What you should do:
Go over the entries below line by line, copying each one that contains the word "integration".
━━━ Information ━━━
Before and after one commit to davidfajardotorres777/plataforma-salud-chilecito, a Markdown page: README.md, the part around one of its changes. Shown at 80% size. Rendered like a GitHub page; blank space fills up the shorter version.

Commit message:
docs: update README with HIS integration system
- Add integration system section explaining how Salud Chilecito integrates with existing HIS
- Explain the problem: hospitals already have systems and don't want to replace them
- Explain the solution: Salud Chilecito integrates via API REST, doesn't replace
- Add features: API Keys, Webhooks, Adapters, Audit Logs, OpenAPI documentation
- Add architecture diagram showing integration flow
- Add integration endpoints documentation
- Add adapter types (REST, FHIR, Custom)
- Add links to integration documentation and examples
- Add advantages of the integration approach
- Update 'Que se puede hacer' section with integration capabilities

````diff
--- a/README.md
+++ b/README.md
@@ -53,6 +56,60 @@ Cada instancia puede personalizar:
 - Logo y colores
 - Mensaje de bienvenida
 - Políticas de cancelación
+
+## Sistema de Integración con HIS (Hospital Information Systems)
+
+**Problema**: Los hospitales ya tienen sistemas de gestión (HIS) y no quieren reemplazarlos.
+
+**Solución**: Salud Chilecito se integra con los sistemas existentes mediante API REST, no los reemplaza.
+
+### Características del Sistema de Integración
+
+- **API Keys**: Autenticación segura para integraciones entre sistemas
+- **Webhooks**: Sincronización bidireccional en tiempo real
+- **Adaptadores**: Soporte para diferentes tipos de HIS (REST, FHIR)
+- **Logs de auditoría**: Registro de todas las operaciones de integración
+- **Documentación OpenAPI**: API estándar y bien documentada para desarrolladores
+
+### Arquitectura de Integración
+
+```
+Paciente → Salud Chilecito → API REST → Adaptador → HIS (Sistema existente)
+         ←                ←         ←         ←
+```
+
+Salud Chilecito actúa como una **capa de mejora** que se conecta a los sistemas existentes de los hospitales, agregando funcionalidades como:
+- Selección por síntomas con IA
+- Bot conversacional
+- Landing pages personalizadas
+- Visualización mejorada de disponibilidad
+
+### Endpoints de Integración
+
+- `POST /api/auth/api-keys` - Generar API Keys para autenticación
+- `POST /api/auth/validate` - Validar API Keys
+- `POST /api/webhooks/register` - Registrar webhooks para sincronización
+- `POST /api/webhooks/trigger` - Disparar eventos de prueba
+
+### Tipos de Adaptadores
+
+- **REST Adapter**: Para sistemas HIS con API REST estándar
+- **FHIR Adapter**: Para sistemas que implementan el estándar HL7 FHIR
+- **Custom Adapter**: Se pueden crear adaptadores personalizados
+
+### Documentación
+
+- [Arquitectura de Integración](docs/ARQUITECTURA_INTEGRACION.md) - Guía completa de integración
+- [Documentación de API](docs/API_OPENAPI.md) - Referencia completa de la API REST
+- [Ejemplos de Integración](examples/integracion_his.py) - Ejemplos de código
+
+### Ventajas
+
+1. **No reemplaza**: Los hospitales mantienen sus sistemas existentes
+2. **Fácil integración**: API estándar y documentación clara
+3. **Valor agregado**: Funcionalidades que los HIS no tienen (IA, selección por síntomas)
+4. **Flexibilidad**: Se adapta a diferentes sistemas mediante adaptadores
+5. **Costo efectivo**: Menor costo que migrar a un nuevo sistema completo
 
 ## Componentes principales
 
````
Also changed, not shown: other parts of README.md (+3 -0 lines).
━━━
━━━ Information ━━━
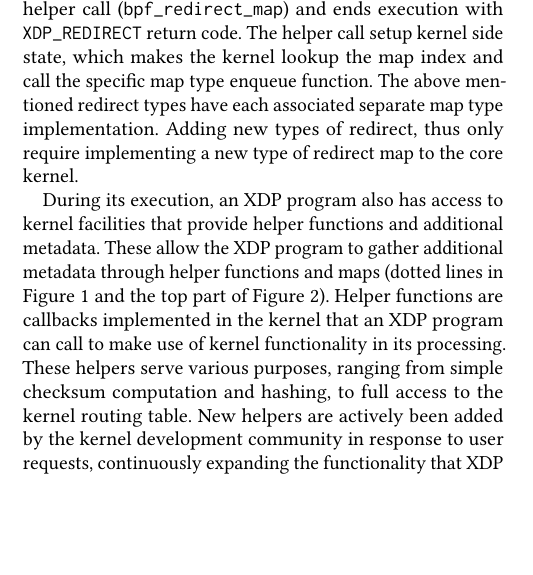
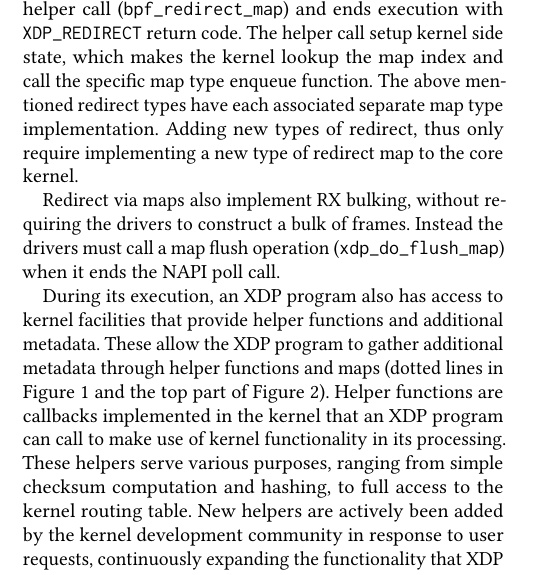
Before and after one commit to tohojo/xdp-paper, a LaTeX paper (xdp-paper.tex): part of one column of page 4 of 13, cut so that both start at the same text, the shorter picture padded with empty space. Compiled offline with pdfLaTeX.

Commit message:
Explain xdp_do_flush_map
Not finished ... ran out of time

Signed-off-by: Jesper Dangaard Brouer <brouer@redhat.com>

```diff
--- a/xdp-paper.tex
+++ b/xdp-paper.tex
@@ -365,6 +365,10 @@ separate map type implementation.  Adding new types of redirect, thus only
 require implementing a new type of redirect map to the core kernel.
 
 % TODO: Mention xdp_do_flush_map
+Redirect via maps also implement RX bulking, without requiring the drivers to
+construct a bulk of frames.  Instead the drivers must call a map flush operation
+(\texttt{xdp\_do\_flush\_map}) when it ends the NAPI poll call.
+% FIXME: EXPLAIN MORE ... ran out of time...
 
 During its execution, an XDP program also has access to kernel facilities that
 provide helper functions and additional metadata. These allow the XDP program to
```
━━━
━━━ Information ━━━
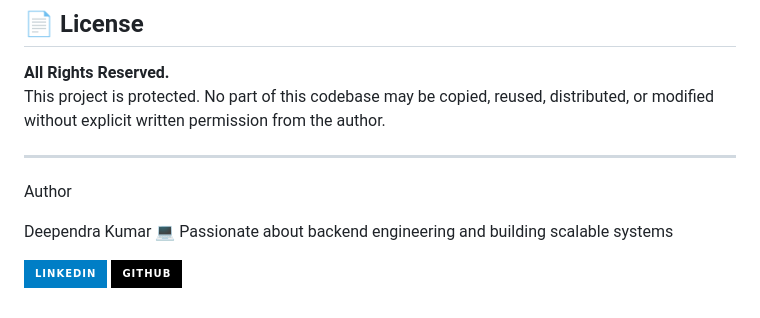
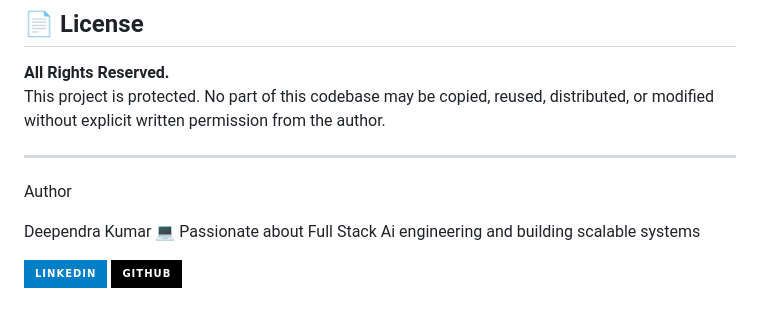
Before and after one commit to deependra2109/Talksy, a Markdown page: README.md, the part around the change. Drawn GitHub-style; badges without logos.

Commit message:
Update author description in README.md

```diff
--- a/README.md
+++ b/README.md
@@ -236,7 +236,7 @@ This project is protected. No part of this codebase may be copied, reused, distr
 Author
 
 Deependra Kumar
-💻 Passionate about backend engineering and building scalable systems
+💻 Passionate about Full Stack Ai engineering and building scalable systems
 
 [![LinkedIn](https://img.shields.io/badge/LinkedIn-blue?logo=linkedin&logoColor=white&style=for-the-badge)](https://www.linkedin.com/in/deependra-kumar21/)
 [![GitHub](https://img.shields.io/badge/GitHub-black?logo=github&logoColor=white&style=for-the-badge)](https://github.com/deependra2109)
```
━━━
Solution for this exercise:
docs: update README with HIS integration system
- Add integration system section explaining how Salud Chilecito integrates with existing HIS
- Add architecture diagram showing integration flow
- Add integration endpoints documentation
- Add links to integration documentation and examples
- Add advantages of the integration approach
- Update 'Que se puede hacer' section with integration capabilities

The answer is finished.